    • Lymond profile image

      Lymond 7 years ago from UK

      if you watch the longer programs like PMQ's you get some of the funny stuff they say, the news and stuff like that only carries the important bits unless they've been particularly insulting.

      There was a good one over christmas about a pantomime dame...

    • ChrisLincoln profile image

      ChrisLincoln 7 years ago from Orange (or Lemon...) County, California


      You are closer to the source than I am, and I think that makes it harder to British TV full of ten millisecond sound bites like the US?


    • ChrisLincoln profile image

      ChrisLincoln 7 years ago from Orange (or Lemon...) County, California


      I have to be careful though, it is easy to get carried away...

      My wife, a California girl, usually edits the more obscure or extreme components. No writer wants to lose their readers!

    • Lymond profile image

      Lymond 7 years ago from UK

      ...I called the Honourable Member a liar, it is true and I am sorry for it. The Honourable Member may place the punctuation where he wishes...

      I think you're right, politicians wit has become less and less entertaining although comments made about politicians like Disraeli was that their wit somewhat helped to gloss over a slight lack of action.

    • dallas93444 profile image

      Dallas W Thompson 7 years ago from Bakersfield, CA

      To wit: Your humor is English. Nothwithstanding you write using the King's English, even Americans can understand... Flag up

    • ChrisLincoln profile image

      ChrisLincoln 7 years ago from Orange (or Lemon...) County, California


      I was not so fortunate. I was there with my classmates as the House of Lords "debated" the need for an upgrade to the sewer system in Swanage. There were about six people there, three were asleep, and the dull left a mark on my soul!

      Prime Minister's Question Time is sometimes shown on TV out here, and can be very entertaining, but the very best debates are those held at the Universities. I was the Convenor of Debates at Newcastle University one year, and observed some incredible minds at work. Funny, clever, acerbic and enlightning. It is an art form when done well. Thanks for dropping by - I know you are busy every morning with the pop and the cooking...
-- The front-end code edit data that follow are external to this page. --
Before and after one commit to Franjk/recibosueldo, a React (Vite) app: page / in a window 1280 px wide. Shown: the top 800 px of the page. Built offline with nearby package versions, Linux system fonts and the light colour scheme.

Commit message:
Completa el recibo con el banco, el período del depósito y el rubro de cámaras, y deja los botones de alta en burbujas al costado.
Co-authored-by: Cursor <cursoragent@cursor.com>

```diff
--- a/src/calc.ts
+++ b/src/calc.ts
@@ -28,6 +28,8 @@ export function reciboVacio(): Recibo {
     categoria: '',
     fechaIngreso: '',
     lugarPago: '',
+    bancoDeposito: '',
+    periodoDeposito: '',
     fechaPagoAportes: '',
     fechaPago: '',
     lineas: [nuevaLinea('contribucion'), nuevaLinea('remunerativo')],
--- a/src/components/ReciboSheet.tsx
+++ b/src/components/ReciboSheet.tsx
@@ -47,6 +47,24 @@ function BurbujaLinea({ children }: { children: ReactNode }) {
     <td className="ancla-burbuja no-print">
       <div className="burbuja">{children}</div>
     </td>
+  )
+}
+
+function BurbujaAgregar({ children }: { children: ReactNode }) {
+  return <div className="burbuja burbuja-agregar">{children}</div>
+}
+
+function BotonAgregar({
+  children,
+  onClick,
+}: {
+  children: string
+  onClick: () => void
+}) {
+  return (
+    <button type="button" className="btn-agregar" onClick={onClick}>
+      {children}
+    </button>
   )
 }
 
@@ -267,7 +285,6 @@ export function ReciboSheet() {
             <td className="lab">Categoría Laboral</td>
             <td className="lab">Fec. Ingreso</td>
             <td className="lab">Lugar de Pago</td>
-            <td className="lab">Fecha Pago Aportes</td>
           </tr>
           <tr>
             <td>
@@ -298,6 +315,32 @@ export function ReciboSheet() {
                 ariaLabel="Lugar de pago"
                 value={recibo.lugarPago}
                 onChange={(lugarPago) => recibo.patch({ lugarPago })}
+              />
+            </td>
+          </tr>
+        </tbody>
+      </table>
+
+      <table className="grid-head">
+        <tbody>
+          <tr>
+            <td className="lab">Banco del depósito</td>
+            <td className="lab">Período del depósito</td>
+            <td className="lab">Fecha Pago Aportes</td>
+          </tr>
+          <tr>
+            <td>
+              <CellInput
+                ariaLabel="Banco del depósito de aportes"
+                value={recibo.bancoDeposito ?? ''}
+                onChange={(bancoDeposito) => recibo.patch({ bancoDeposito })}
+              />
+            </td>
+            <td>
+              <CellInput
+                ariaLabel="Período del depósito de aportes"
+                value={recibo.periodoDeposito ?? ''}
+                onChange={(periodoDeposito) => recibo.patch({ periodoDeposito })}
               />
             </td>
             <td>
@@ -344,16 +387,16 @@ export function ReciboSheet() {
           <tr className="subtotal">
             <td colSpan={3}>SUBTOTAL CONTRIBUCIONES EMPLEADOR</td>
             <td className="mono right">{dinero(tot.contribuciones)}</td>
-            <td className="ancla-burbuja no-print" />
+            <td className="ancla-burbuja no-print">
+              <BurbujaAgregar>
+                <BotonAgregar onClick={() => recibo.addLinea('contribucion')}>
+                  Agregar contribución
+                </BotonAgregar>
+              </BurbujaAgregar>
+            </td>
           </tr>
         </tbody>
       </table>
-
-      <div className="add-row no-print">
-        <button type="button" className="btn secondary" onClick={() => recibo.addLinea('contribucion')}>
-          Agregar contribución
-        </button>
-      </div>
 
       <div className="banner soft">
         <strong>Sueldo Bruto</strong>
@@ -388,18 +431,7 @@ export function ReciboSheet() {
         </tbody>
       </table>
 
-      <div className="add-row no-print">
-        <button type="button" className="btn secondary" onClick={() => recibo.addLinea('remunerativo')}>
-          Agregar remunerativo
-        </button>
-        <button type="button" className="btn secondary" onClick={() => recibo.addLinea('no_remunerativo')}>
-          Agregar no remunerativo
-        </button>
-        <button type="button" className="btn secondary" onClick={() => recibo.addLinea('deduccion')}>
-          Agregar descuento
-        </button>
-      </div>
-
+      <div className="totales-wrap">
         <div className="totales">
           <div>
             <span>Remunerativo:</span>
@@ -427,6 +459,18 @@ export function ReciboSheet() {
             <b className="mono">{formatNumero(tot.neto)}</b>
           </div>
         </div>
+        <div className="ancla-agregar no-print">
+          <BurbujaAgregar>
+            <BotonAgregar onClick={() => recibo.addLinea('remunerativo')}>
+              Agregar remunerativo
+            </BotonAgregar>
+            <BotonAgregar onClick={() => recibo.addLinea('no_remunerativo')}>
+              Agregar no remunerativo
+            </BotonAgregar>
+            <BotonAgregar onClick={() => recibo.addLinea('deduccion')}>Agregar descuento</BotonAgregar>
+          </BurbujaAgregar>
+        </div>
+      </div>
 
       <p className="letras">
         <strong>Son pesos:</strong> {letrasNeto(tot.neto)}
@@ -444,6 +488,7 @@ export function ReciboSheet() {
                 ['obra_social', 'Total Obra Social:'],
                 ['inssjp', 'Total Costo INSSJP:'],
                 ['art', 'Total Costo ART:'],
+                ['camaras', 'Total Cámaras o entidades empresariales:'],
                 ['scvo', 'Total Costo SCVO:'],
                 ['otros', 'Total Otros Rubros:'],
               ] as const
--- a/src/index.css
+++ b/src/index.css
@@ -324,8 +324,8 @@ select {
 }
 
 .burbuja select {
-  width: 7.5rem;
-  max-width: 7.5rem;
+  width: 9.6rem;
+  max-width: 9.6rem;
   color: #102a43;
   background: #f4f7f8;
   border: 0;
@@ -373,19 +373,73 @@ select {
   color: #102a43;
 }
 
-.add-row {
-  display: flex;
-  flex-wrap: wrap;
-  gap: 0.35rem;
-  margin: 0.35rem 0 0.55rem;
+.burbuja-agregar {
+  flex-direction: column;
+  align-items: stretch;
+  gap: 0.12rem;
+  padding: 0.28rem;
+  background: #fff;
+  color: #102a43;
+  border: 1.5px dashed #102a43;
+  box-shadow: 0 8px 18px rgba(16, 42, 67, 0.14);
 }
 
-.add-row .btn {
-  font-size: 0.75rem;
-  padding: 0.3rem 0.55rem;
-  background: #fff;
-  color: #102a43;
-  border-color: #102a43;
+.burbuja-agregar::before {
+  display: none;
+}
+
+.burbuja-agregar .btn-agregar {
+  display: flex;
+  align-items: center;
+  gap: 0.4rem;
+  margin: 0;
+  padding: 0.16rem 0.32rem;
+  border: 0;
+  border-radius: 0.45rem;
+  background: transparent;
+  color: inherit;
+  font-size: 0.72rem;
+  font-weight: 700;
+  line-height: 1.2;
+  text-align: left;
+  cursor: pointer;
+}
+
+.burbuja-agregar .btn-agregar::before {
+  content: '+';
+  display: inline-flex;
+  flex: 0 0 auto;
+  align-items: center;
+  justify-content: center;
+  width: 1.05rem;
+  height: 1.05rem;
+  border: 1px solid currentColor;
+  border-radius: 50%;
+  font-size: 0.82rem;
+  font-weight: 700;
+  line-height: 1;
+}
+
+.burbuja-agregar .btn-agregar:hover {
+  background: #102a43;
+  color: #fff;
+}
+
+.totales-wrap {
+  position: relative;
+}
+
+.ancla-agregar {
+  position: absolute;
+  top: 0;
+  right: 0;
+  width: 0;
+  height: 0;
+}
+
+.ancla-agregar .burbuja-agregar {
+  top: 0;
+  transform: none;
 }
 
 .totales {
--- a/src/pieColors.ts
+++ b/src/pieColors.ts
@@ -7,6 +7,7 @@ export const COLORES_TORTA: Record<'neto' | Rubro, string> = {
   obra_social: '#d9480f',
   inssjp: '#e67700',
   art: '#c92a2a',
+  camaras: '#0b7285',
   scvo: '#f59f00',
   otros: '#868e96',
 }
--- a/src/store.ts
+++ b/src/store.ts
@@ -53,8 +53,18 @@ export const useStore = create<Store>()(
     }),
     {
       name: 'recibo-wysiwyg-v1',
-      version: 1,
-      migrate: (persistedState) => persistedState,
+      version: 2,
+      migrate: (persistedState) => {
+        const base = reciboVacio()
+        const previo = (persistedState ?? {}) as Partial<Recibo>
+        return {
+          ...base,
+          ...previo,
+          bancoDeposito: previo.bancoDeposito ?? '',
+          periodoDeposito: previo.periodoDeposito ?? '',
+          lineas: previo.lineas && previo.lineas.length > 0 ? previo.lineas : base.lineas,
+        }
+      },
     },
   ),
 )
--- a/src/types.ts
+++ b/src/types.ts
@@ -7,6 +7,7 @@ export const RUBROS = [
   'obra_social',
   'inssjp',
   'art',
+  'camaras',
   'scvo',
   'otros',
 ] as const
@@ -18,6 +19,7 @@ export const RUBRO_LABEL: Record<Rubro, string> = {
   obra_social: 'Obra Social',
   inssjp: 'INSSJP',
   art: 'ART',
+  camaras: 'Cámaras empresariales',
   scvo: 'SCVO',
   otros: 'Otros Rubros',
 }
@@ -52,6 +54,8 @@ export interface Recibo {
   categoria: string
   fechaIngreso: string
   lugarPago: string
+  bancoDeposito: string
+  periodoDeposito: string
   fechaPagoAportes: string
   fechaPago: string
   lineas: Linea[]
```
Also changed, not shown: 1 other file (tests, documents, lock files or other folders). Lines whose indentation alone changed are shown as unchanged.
    • ChrisLincoln profile image

      ChrisLincoln 7 years ago from Orange (or Lemon...) County, California


      With a name like Lincoln, I believe I stand a good chance of getting elected! I believe I would enjoy the oportunity to fortify my finincial well-being through public service...


    • ChrisLincoln profile image

      ChrisLincoln 7 years ago from Orange (or Lemon...) County, California


      Thanks. Once I started writing this and getting into that mindset, it was hard to stop! I remember one of my teachers telling me to "lower my life expectations so that I would become comfortable with the lack of success." Took me a while to figure out he had just called me.

    • breakfastpop profile image

      breakfastpop 7 years ago

      I had the privilege of sitting in the House of Lords and I thought the discourse was fantastic and lively.

    • attemptedhumour profile image

      attemptedhumour 7 years ago from Australia

      Hi Chris, I reckon you'd make a good politician yourself. Tact and diplomacy, with a dash of humour, works much better than a sledge hammer. Applied correctly, of course. As this hub so aptly demonstrates.

    • prairieprincess profile image

      Sharilee Swaity 7 years ago from Canada

      Ha ha!

      "Sadly, discussions have broken down with the honorable gentleman opposite due to unforeseen medical issues. They will continue once my colleague retains the services of an eminent proctologist."

      Great humour! I love this hub ... I like the English way of insulting each other much more ... great hub, Chris!